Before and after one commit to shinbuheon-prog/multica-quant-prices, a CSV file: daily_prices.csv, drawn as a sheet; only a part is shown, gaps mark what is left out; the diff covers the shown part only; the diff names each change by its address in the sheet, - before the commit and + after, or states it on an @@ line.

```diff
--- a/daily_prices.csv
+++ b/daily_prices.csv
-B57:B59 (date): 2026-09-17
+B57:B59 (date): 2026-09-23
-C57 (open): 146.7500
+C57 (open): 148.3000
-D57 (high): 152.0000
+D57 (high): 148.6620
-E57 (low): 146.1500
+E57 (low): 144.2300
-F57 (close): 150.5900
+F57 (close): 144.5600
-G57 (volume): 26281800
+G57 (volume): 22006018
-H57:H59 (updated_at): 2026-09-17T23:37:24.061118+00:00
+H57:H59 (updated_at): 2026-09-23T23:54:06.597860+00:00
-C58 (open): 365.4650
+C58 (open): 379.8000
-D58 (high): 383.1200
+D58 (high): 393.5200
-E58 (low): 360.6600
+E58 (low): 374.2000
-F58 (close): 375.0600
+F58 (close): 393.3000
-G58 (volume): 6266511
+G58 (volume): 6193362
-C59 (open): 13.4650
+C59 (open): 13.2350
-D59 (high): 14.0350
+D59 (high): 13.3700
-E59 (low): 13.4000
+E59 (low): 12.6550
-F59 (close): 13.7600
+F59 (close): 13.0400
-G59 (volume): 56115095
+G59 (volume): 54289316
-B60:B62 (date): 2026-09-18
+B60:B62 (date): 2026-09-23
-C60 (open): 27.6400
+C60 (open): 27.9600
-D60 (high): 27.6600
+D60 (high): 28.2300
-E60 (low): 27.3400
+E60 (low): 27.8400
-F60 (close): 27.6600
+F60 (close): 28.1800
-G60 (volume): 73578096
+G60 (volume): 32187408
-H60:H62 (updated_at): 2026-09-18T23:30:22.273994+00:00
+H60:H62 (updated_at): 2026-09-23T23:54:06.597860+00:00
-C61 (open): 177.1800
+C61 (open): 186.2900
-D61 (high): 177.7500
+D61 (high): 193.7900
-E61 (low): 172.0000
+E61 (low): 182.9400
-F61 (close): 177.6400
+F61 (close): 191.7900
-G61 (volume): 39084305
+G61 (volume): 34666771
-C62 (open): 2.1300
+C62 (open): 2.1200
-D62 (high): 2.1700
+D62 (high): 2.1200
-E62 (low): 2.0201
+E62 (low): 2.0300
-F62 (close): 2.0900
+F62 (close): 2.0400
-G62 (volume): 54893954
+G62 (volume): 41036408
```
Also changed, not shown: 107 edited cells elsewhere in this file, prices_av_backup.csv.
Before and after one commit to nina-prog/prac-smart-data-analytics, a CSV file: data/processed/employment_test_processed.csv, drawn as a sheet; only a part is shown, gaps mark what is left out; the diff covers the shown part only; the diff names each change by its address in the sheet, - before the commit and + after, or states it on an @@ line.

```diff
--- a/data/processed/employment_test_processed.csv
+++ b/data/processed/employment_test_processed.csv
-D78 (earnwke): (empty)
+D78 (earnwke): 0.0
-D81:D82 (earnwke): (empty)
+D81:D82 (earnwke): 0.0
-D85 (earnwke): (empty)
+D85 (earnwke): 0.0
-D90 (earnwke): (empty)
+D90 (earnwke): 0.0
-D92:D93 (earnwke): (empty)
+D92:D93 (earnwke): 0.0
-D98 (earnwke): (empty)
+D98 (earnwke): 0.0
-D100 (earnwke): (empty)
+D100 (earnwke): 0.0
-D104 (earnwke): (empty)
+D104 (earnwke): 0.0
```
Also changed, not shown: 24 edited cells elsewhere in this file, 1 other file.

++++

Task to complete: Respond with the number of lines in the entries that include the string "empty", and nothing besides.

Result: 8